Exercise description. The word "border" appears in some lines of the listing below; report how many such lines there are, and nothing else.

Supplied records.

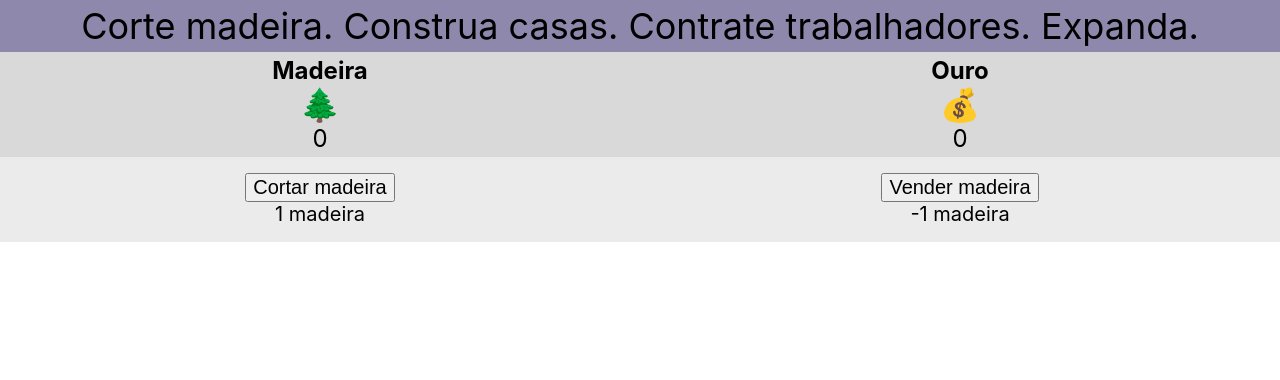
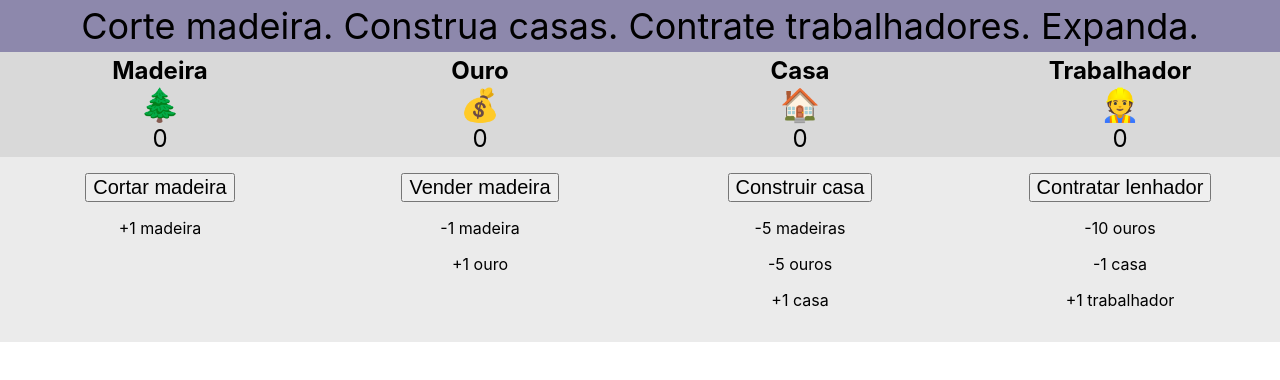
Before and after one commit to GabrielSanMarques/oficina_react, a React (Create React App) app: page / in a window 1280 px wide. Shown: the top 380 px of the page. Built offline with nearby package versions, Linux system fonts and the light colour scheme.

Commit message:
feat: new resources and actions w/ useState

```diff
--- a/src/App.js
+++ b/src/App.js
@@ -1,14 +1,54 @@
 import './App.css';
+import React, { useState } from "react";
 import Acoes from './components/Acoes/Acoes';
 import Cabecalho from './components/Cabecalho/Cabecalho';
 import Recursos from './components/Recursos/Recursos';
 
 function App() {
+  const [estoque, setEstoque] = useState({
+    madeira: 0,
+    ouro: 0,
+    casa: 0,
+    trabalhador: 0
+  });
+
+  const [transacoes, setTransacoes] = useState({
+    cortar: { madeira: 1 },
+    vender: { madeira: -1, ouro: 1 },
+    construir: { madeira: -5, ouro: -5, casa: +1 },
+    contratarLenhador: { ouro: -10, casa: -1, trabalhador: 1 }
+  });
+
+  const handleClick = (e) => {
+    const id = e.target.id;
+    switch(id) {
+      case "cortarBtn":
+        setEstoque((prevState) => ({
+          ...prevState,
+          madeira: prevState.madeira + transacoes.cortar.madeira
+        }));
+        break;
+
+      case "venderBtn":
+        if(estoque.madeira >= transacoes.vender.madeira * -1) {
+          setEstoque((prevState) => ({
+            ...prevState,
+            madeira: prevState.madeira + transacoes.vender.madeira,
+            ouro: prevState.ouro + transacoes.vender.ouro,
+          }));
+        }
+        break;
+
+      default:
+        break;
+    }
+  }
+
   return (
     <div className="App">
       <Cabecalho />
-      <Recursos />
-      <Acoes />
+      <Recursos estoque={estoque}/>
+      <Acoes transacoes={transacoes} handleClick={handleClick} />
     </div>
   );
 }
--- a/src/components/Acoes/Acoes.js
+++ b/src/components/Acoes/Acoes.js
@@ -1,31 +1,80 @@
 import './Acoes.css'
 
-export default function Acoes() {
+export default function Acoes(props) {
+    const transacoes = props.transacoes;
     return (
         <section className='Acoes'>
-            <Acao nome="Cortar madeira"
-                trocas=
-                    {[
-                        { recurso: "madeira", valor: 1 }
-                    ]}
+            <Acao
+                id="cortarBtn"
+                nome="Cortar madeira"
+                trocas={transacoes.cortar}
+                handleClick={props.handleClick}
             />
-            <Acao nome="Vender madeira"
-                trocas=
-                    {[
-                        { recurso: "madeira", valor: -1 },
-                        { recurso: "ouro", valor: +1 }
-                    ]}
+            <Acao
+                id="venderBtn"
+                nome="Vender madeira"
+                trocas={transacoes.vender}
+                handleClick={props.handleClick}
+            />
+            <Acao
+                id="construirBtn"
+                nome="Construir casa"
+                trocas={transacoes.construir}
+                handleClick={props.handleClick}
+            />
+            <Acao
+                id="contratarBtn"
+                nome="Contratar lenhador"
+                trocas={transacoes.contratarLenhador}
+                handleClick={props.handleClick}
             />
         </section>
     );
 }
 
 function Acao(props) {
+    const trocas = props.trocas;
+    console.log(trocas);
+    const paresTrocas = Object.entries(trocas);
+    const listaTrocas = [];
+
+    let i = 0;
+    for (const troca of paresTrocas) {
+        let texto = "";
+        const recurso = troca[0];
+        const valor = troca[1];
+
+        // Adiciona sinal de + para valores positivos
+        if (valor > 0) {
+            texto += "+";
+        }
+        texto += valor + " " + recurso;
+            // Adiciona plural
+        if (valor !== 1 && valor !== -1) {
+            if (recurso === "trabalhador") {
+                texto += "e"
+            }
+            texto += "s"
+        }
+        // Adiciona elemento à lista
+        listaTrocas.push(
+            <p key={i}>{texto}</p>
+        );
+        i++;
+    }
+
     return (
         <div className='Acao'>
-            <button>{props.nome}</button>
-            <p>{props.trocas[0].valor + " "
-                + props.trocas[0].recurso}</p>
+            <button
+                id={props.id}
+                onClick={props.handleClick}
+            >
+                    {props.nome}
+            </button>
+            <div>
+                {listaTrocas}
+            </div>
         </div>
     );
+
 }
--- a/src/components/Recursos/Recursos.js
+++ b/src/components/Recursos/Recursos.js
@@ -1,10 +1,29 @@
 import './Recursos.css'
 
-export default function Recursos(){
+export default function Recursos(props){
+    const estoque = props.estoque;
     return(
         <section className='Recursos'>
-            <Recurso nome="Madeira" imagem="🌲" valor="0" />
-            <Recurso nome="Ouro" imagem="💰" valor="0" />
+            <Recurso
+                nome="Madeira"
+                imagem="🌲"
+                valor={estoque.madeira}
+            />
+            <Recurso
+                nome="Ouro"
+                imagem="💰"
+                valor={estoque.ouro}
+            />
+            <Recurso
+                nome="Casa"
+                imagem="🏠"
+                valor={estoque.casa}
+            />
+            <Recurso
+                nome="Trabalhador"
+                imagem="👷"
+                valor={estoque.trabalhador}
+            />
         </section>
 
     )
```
* * *
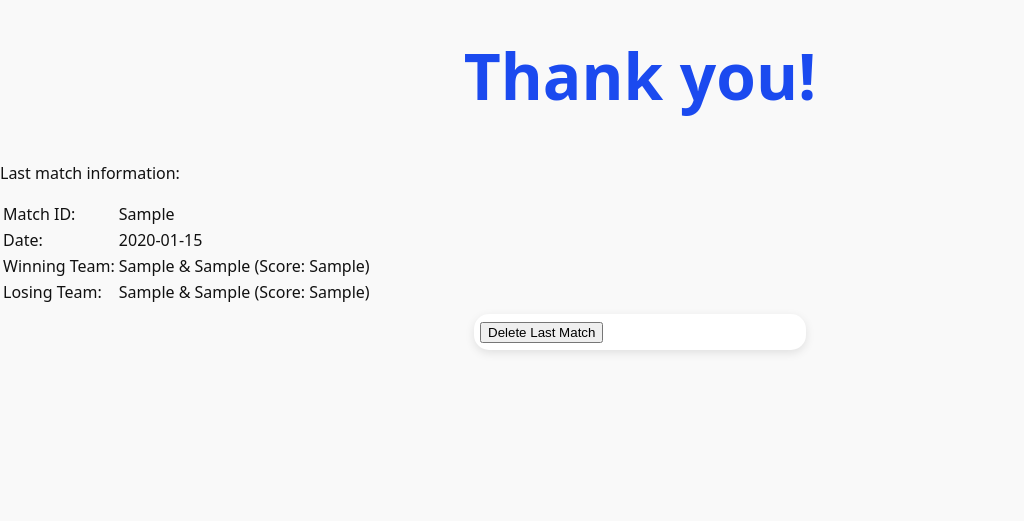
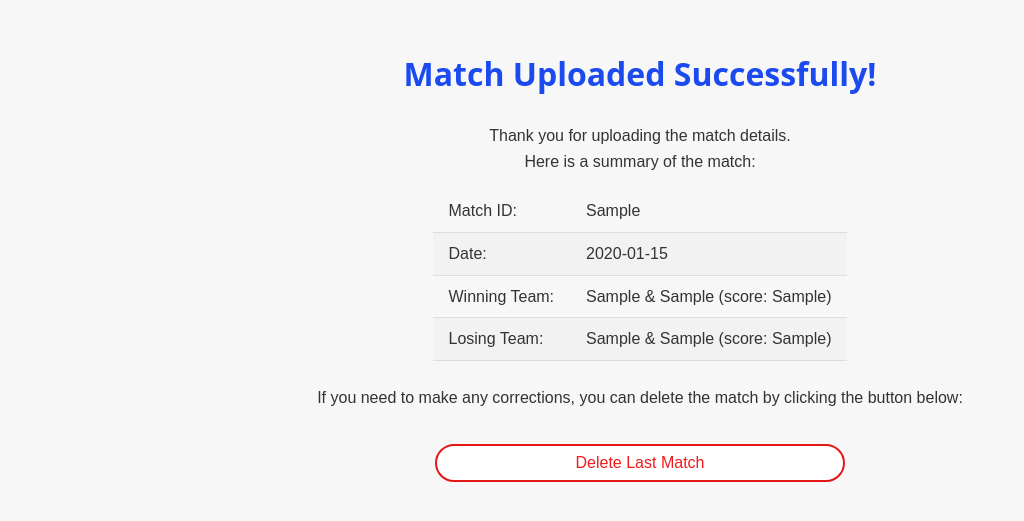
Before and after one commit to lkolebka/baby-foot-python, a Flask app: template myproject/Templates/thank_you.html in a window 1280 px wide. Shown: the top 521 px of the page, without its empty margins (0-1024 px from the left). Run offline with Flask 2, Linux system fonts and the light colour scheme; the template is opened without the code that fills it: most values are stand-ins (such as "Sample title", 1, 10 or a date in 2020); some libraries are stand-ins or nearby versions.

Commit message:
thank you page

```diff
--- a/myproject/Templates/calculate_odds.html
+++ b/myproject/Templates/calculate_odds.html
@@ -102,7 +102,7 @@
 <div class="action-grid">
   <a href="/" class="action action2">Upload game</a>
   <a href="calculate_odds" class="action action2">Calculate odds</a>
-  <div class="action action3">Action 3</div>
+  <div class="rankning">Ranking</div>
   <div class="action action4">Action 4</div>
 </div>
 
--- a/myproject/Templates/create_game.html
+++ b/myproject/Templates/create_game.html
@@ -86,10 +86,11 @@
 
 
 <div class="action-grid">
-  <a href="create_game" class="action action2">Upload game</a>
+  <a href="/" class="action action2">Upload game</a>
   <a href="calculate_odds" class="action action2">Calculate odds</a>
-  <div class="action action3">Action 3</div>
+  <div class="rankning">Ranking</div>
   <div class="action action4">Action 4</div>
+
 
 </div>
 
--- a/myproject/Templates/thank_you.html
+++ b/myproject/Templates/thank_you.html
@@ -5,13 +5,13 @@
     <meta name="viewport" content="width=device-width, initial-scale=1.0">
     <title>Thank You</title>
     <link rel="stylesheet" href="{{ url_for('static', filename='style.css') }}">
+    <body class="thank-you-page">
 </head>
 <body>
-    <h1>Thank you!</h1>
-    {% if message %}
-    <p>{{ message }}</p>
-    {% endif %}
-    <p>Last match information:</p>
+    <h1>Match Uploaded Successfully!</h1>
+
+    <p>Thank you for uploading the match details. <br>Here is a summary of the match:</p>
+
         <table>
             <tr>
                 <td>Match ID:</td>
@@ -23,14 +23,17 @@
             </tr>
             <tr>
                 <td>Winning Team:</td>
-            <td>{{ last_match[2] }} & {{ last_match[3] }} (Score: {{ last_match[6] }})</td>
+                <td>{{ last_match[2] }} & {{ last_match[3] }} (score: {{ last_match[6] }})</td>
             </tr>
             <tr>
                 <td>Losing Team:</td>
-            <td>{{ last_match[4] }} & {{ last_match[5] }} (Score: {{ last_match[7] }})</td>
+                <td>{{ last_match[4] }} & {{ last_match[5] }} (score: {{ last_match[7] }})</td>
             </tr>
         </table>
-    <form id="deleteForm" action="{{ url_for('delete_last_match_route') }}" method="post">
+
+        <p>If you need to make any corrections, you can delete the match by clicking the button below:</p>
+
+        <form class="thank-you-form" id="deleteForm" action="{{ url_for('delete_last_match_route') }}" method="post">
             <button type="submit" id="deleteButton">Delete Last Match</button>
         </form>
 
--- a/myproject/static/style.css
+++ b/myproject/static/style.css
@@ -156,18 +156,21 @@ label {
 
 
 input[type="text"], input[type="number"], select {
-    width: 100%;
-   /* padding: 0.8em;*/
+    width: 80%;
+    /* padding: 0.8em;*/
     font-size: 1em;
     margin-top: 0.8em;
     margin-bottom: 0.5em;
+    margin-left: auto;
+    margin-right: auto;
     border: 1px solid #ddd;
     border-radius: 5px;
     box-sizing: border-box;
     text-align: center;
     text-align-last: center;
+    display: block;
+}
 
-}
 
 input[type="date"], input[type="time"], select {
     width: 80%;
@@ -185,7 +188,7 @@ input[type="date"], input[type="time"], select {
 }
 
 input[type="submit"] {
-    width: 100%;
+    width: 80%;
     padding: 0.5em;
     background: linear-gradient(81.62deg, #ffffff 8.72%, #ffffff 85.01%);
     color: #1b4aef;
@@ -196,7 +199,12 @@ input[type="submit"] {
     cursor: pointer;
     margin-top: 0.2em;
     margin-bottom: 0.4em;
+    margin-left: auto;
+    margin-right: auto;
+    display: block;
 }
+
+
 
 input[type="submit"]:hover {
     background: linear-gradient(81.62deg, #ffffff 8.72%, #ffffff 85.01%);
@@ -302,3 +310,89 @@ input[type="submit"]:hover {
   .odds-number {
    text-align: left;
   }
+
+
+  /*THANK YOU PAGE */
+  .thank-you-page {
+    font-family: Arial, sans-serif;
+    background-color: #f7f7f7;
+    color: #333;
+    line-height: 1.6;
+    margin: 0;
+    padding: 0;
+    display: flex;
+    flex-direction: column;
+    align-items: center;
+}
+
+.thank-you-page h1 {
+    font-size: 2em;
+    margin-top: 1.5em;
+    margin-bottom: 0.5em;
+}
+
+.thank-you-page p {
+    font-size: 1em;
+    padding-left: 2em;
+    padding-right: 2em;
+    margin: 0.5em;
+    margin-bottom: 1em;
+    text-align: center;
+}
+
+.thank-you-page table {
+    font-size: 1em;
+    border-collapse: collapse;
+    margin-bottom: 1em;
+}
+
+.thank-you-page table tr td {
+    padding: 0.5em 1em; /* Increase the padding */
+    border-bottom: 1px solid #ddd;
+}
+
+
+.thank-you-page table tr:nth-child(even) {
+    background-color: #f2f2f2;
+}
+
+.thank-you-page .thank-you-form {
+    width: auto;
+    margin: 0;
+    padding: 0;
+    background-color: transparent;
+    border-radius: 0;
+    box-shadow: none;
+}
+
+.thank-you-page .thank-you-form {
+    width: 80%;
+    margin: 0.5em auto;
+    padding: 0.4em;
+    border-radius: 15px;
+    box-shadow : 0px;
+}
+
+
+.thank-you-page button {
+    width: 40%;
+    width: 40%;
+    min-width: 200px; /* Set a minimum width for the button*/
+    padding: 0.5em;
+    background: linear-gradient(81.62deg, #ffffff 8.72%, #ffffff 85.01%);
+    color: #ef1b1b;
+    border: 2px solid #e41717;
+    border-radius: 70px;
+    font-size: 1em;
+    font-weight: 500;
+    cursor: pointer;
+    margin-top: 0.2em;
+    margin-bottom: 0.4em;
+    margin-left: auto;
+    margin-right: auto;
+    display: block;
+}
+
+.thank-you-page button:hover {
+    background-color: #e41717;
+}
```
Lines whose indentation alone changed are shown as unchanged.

Output for this task. 9